Youth Volunteer Group at the Seattle Japanese Garden

Youth volunteer group with our gardeners Pete Putnicki, Andrea Gillespie, and Miriam Preus

Youth volunteer group with our gardeners Pete Putnicki, Andrea Gillespie, and Miriam Preus

By Pete Putnicki

Tuesday July 11th the Seattle Japanese Garden hosted a group of Youth volunteers as part of the Seattle Parks and Recreation Youth Enrichment Program.  The Natural Resources Unit (NRU) Youth Enrichment Program is a six-week program, which provides youths with hands on work experience, life skills, career development training and 21st Century skills.

The program focuses on the exploration of the five departments within the NRU facility: Trails, Green Seattle Partnership, Urban Forestry, Horticulture, and Environment, addressing community needs, which includes team-based efforts for environmental restoration, urban agriculture, advancing the green industry and building community through events, projects and programs. The youths are expected to develop good work habits, strong communication and leadership skills, while building strong soft skills and connecting with future career opportunities in the Green jobs sector.


This was a great opportunity for local high school students to experience the Japanese Garden and learn about the specialized work that we do to maintain and improve this precious public resource.  The students helped with the pruning of some hedges as well as receiving a tour of the Garden with an emphasis on the unique design elements, history and maintenance considerations of the Seattle Japanese Garden. 

Volunteers pruning hedges

Volunteers pruning hedges

We are extremely excited about the further development of the individual and community involvement that this program entails.  It is part of our Mission here to foster the Japanese Garden as a place of connection to the heritage, culture, craft and community of the Japanese Garden.

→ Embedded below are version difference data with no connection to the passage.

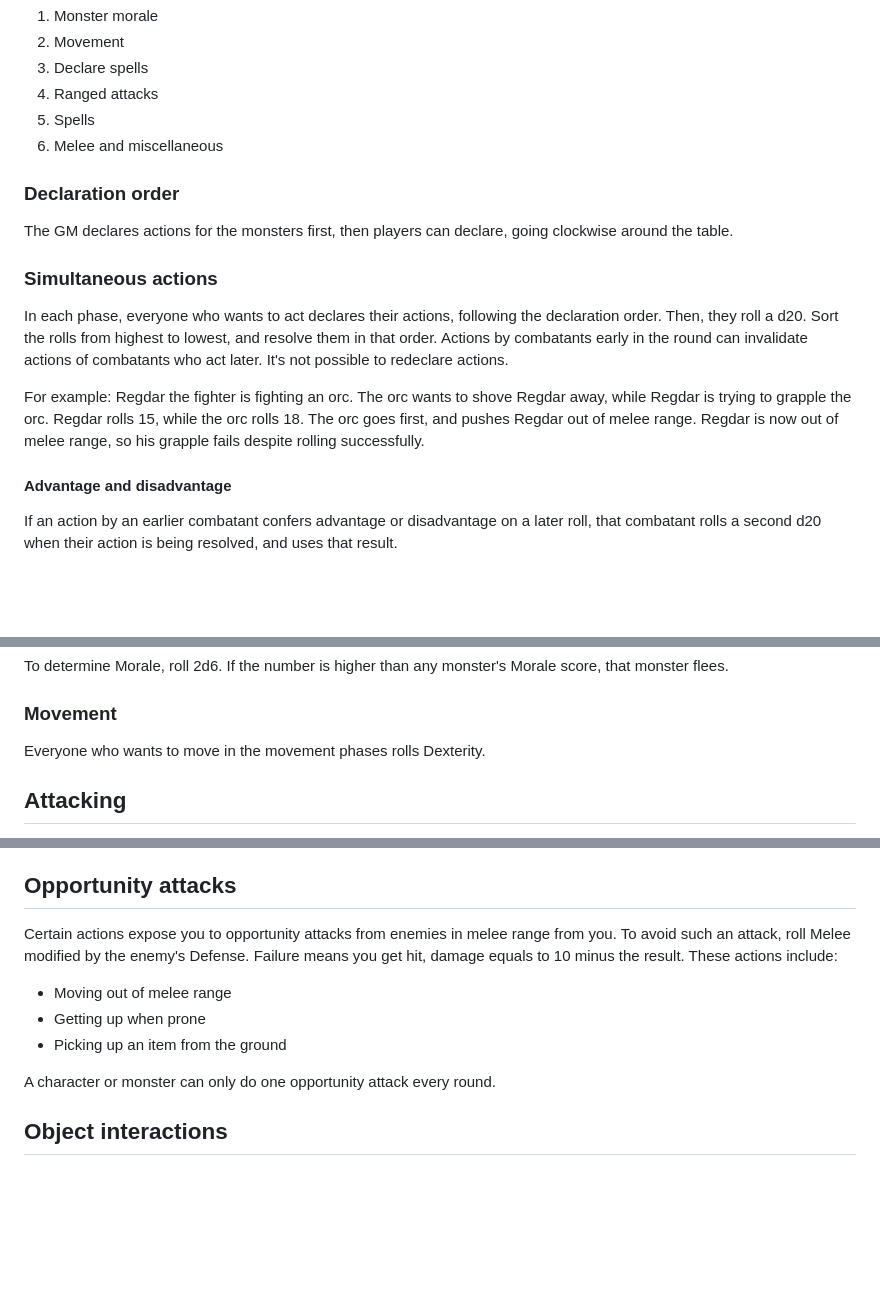
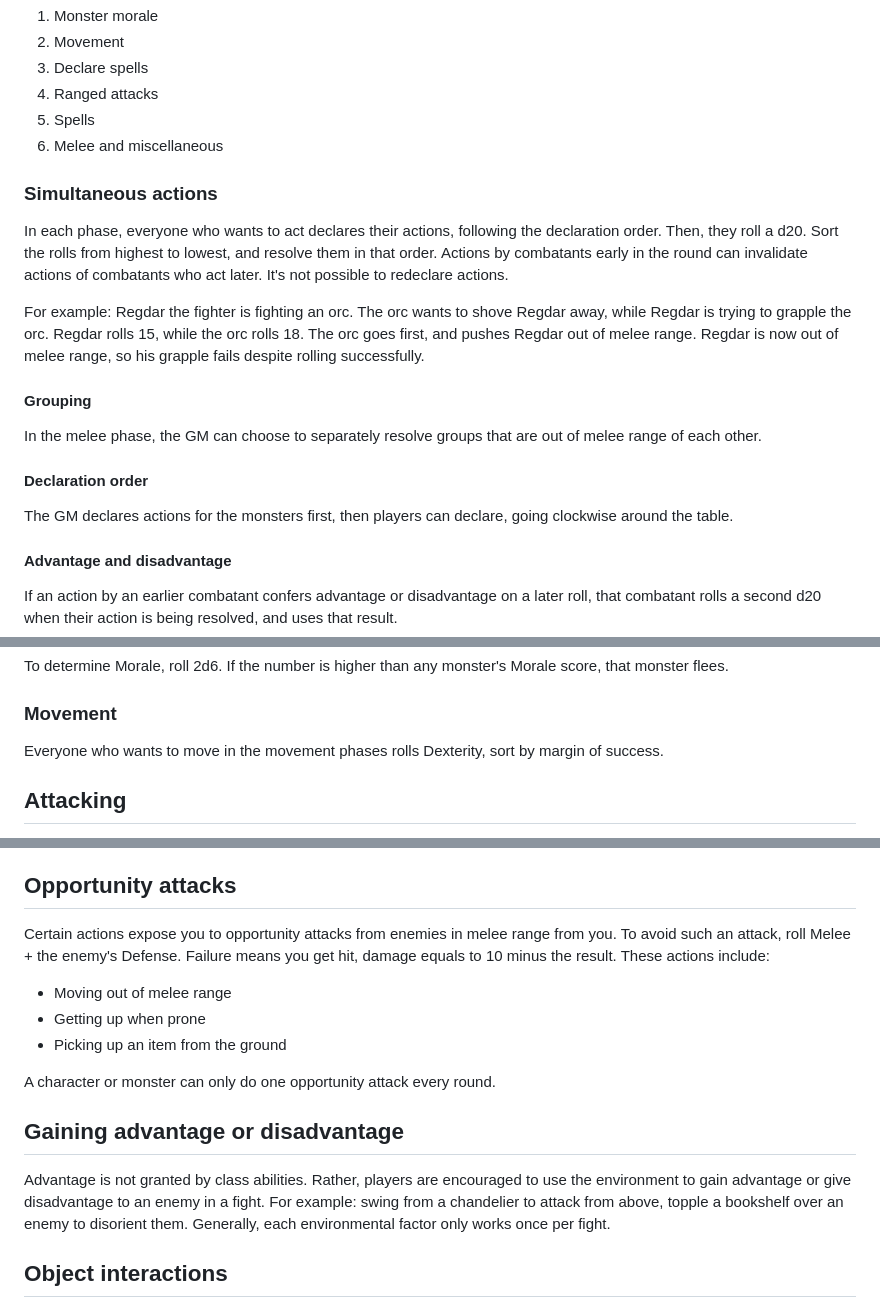
Before and after one commit to OleSkaar/Plunder, a Markdown page: Index/Combat.md, 3 parts joined by grey strips. Drawn GitHub-style; blank space fills up the shorter version.

Commit message:
Add grouping rule, sort movement by margin of success, add advantage explainer

```diff
--- a/Index/Combat.md
+++ b/Index/Combat.md
@@ -9,13 +9,16 @@ Combat is divided into rounds. Each round has six phases. Each combatant can mov
 5. Spells
 6. Melee and miscellaneous
 
-### Declaration order
-The GM declares actions for the monsters first, then players can declare, going clockwise around the table.
-
 ### Simultaneous actions
 In each phase, everyone who wants to act declares their actions, following the declaration order. Then, they roll a d20. Sort the rolls from highest to lowest, and resolve them in that order. Actions by combatants early in the round can invalidate actions of combatants who act later. It's not possible to redeclare actions.
 
 For example: Regdar the fighter is fighting an orc. The orc wants to shove Regdar away, while Regdar is trying to grapple the orc. Regdar rolls 15, while the orc rolls 18. The orc goes first, and pushes Regdar out of melee range. Regdar is now out of melee range, so his grapple fails despite rolling successfully.
+
+#### Grouping
+In the melee phase, the GM can choose to separately resolve groups that are out of melee range of each other.
+
+#### Declaration order
+The GM declares actions for the monsters first, then players can declare, going clockwise around the table.
 
 #### Advantage and disadvantage
 If an action by an earlier combatant confers advantage or disadvantage on a later roll, that combatant rolls a second d20 when their action is being resolved, and uses that result.
@@ -29,7 +32,7 @@ Determine whether monsters and NPCs fight or flee. Two conditions usually trigge
 To determine Morale, roll 2d6. If the number is higher than any monster's Morale score, that monster flees.
 
 ### Movement
-Everyone who wants to move in the movement phases rolls Dexterity.
+Everyone who wants to move in the movement phases rolls Dexterity, sort by margin of success.
 
 ## Attacking
 When you attack someone, the target number is your relevant attack target plus the enemy's Defense. If the roll is equal or higher than the target, it's a hit.
@@ -86,13 +89,16 @@ If a character would gain a Wound and the damage is equal to their maximum HP, t
 A monster or NPC can have a number of Wounds equivalent to half their Hit Dice, rounded down (minimum one). If they suffer any more Wounds, they die instantly.
 
 ## Opportunity attacks
-Certain actions expose you to opportunity attacks from enemies in melee range from you. To avoid such an attack, roll Melee modified by the enemy's Defense. Failure means you get hit, damage equals to 10 minus the result. These actions include:
+Certain actions expose you to opportunity attacks from enemies in melee range from you. To avoid such an attack, roll Melee + the enemy's Defense. Failure means you get hit, damage equals to 10 minus the result. These actions include:
 
 - Moving out of melee range
 - Getting up when prone
 - Picking up an item from the ground
 
 A character or monster can only do one opportunity attack every round.
+
+## Gaining advantage or disadvantage
+Advantage is not granted by class abilities. Rather, players are encouraged to use the environment to gain advantage or give disadvantage to an enemy in a fight. For example: swing from a chandelier to attack from above, topple a bookshelf over an enemy to disorient them. Generally, each environmental factor only works once per fight.
 
 ## Object interactions
 Characters get one free object interaction every round. This can be done in any phase. For example: drawing a weapon, opening a door, picking up an item.
```
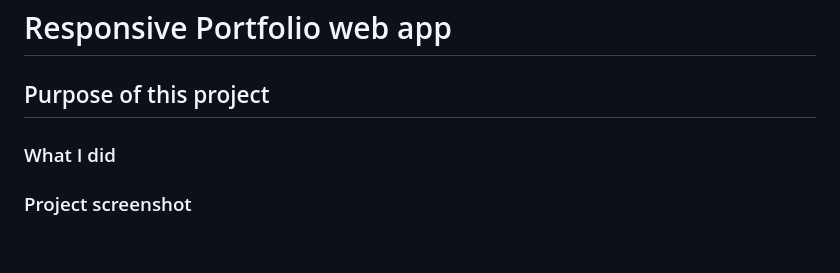
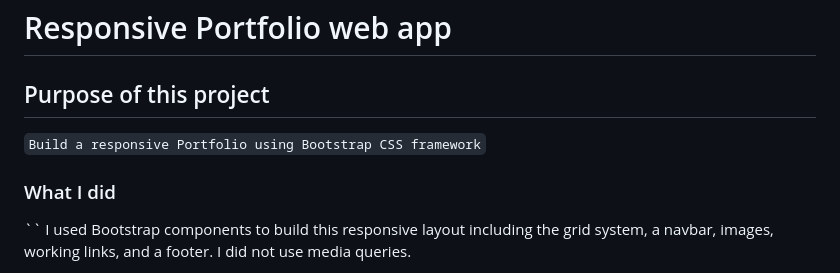
Before and after one commit to JessicaPerez1/Responsive-Portfolio-Homework-2, a Markdown page: README.md, the part around the change printed below. Drawn GitHub-style; blank space fills up the shorter version.

Commit message:
Style updated and README added

```diff
--- a/README.md
+++ b/README.md
@@ -2,7 +2,11 @@
 
 ## Purpose of this project
 
+`Build a responsive Portfolio using Bootstrap CSS framework`
+
 ### What I did
 
-### Project screenshot
+``
+I used Bootstrap components to build this responsive layout including the grid system, a navbar, images, working links, and a footer.
+I did not use media queries.
 
```
Also changed, not shown: other parts of README.md (+7 -1 lines), Assets/About-page.png (added), Assets/Contact-page.png (added), Assets/Portfolio-page.png (added), 7 other files.
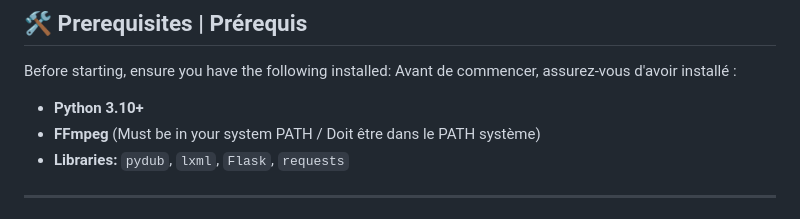
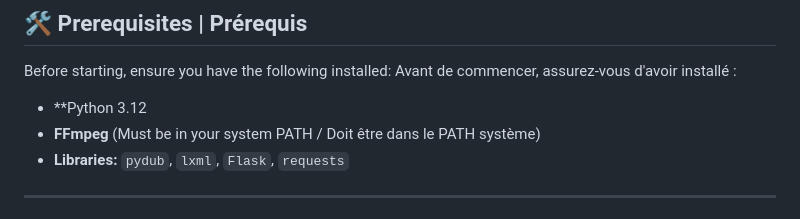
Before and after one commit to NAGZYY/EasierTube, a Markdown page: README.md, the part around the change. GitHub-like rendering.

Commit message:
Update Python version requirement to 3.12

```diff
--- a/README.md
+++ b/README.md
@@ -20,7 +20,7 @@
 Before starting, ensure you have the following installed:
 Avant de commencer, assurez-vous d'avoir installé :
 
-* **Python 3.10+**
+* **Python 3.12
 * **FFmpeg** (Must be in your system PATH / Doit être dans le PATH système)
 * **Libraries:** `pydub`, `lxml`, `Flask`, `requests`
 
```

On Friday, August 18th, the Japanese Garden Staff hosted this group of volunteers for a special Chado (The Way of Tea) presentation at the Japanese Garden Tea House.  As an additional thanks to them for their dedication and to help maintain the connection to the Japanese Garden, each participant was given a free one year pass to the Garden provided by our partners at the Arboretum Foundation.  The experience was enriching, and hopefully will foster a long-lasting connection to the Japanese Garden and the work that we do here.


Pete Putnicki is the Senior Gardener for Seattle Japanese Garden and a contributor to the garden’s blog.

Additional information provided by Chukundi Salisbury, Trails Coordinator,

Seattle Parks and Recreation